* What you will do *
Comb through the entries for "being" and pull out each line that holds it.

[Front-end code edit data]
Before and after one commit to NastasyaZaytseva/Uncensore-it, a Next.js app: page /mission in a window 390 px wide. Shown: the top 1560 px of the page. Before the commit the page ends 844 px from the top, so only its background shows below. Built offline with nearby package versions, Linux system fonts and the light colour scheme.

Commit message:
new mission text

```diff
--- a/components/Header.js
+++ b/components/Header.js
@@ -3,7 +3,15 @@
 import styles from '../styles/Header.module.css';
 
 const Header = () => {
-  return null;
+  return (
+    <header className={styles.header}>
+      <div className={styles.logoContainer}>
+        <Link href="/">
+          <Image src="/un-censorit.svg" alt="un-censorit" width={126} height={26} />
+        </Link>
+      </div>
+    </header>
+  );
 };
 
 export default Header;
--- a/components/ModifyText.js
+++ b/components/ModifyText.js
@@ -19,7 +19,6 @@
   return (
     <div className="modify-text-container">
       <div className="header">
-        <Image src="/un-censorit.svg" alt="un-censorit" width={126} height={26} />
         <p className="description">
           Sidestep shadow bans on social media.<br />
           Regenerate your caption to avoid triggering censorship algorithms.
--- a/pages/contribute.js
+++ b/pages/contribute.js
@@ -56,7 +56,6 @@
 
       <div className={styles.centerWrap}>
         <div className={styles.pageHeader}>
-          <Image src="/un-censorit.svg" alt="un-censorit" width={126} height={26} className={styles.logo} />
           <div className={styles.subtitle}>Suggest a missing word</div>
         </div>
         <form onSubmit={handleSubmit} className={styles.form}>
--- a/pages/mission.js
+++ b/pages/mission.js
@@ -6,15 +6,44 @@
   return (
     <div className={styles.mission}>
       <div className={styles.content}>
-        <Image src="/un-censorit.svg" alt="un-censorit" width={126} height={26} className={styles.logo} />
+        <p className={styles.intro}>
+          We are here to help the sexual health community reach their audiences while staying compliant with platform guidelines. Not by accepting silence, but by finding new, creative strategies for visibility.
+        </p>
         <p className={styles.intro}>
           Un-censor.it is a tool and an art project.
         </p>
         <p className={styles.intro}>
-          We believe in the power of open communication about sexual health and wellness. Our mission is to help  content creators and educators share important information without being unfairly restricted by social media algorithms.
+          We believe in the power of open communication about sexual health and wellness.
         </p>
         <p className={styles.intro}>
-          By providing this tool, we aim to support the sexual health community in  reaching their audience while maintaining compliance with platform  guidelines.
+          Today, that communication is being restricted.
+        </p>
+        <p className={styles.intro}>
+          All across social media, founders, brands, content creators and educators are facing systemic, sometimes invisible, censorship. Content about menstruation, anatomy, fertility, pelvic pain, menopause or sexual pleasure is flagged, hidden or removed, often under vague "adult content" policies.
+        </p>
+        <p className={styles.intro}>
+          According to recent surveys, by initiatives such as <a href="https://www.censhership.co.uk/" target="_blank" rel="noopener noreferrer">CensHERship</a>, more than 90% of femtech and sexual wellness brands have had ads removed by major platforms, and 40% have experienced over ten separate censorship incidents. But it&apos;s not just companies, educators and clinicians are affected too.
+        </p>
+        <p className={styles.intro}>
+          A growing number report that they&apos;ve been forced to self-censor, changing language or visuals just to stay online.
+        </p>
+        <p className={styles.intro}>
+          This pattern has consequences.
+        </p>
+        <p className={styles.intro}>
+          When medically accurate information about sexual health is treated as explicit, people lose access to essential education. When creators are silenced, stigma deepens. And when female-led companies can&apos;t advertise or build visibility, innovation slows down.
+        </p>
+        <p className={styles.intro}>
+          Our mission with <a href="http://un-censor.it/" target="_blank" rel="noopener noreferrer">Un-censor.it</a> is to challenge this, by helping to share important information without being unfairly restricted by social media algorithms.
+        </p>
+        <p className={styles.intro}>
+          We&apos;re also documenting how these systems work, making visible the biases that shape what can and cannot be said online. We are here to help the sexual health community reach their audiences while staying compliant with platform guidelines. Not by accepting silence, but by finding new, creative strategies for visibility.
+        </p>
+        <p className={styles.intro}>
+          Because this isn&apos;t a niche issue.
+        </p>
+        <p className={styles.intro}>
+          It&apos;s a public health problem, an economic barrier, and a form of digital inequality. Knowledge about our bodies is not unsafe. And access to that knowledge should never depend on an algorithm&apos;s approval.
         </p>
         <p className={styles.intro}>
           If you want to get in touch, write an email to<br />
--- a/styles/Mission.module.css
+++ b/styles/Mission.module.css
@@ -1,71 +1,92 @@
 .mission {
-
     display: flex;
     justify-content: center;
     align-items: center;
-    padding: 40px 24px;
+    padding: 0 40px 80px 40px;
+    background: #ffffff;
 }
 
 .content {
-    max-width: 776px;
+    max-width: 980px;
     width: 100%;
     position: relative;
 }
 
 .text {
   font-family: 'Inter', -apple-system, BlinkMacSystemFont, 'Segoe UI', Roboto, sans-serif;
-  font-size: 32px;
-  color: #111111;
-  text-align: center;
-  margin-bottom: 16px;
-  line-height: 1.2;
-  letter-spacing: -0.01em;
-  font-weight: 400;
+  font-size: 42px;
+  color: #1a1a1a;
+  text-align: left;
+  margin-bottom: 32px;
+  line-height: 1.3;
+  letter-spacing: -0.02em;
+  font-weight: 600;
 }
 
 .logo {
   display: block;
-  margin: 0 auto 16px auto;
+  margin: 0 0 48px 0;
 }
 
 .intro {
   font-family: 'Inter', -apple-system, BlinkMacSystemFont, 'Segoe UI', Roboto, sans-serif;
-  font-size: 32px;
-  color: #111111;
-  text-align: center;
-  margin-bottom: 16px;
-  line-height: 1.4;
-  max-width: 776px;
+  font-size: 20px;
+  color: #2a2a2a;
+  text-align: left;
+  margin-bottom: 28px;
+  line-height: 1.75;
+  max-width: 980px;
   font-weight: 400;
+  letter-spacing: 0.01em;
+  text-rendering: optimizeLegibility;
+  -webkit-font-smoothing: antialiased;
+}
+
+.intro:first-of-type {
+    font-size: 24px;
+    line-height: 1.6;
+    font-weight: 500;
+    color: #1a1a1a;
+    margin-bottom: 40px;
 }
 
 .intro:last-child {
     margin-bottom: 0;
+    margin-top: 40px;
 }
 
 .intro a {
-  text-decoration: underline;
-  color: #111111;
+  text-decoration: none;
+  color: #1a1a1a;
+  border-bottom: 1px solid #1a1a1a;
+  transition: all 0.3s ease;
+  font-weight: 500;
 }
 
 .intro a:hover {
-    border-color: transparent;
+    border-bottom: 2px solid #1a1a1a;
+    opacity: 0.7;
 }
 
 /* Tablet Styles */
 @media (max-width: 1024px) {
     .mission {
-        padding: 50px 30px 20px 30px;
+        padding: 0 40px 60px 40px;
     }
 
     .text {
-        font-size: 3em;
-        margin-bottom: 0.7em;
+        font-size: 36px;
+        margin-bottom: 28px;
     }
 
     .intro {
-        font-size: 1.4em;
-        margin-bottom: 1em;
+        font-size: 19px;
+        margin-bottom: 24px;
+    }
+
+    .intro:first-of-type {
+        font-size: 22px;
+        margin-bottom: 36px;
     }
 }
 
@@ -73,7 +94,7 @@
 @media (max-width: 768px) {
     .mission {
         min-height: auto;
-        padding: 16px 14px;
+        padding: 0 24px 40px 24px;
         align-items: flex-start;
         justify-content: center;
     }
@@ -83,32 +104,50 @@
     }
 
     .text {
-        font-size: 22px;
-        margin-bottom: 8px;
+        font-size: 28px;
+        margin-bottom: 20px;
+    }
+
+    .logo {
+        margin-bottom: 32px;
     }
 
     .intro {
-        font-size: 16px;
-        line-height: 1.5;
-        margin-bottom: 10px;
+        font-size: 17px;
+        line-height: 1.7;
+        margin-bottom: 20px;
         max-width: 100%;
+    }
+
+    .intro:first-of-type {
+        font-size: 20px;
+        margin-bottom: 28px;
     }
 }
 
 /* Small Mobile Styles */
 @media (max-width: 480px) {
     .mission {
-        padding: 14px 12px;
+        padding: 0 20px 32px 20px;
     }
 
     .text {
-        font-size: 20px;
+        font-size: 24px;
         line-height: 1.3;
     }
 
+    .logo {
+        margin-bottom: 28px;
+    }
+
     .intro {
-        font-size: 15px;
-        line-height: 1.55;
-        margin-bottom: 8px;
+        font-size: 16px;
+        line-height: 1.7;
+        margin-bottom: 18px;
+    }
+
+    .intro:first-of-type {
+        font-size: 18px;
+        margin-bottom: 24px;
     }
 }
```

* Answer section *
-          We believe in the power of open communication about sexual health and wellness. Our mission is to help  content creators and educators share important information without being unfairly restricted by social media algorithms.
+          Today, that communication is being restricted.
+          Our mission with <a href="http://un-censor.it/" target="_blank" rel="noopener noreferrer">Un-censor.it</a> is to challenge this, by helping to share important information without being unfairly restricted by social media algorithms.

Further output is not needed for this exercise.